Collected data entries:

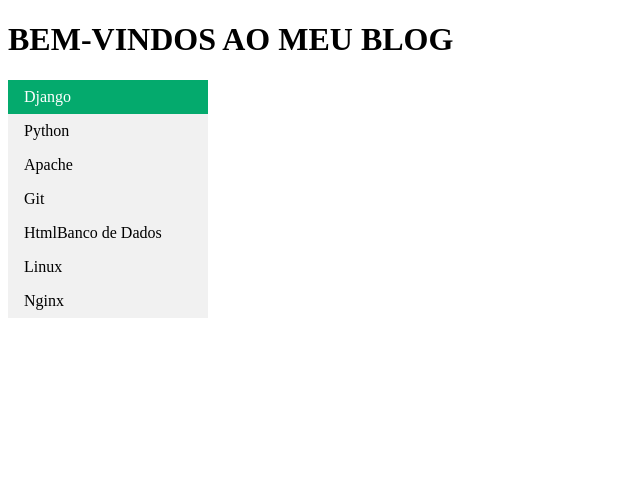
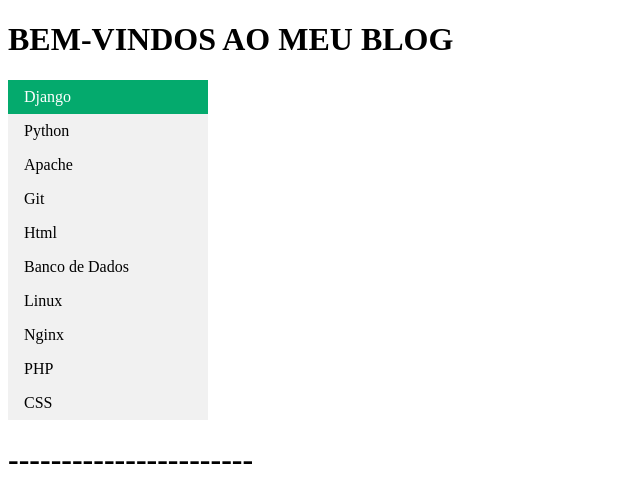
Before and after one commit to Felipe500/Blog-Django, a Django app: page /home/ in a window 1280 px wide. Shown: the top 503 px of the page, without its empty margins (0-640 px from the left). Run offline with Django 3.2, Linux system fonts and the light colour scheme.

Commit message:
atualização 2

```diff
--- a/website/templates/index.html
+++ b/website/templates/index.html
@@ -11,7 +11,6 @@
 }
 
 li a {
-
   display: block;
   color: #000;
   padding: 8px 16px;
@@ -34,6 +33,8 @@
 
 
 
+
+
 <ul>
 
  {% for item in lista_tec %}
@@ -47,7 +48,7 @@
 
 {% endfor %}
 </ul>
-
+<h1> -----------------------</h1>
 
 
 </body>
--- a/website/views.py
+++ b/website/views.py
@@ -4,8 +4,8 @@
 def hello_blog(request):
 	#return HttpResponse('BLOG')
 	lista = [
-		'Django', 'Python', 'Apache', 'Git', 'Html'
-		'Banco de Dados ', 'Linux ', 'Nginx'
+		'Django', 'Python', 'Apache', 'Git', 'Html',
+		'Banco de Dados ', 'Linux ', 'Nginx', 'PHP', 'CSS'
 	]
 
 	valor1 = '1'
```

EXERCISE PROMPT – Rewrite the data above exactly as given, but omit the images.

ANSWER TO THE EXERCISE –
Before and after one commit to Felipe500/Blog-Django, a Django app: page /home/ in a window 1280 px wide. Shown: the top 503 px of the page, without its empty margins (0-640 px from the left). Run offline with Django 3.2, Linux system fonts and the light colour scheme.

Commit message:
atualização 2

```diff
--- a/website/templates/index.html
+++ b/website/templates/index.html
@@ -11,7 +11,6 @@
 }
 
 li a {
-
   display: block;
   color: #000;
   padding: 8px 16px;
@@ -34,6 +33,8 @@
 
 
 
+
+
 <ul>
 
  {% for item in lista_tec %}
@@ -47,7 +48,7 @@
 
 {% endfor %}
 </ul>
-
+<h1> -----------------------</h1>
 
 
 </body>
--- a/website/views.py
+++ b/website/views.py
@@ -4,8 +4,8 @@
 def hello_blog(request):
 	#return HttpResponse('BLOG')
 	lista = [
-		'Django', 'Python', 'Apache', 'Git', 'Html'
-		'Banco de Dados ', 'Linux ', 'Nginx'
+		'Django', 'Python', 'Apache', 'Git', 'Html',
+		'Banco de Dados ', 'Linux ', 'Nginx', 'PHP', 'CSS'
 	]
 
 	valor1 = '1'
```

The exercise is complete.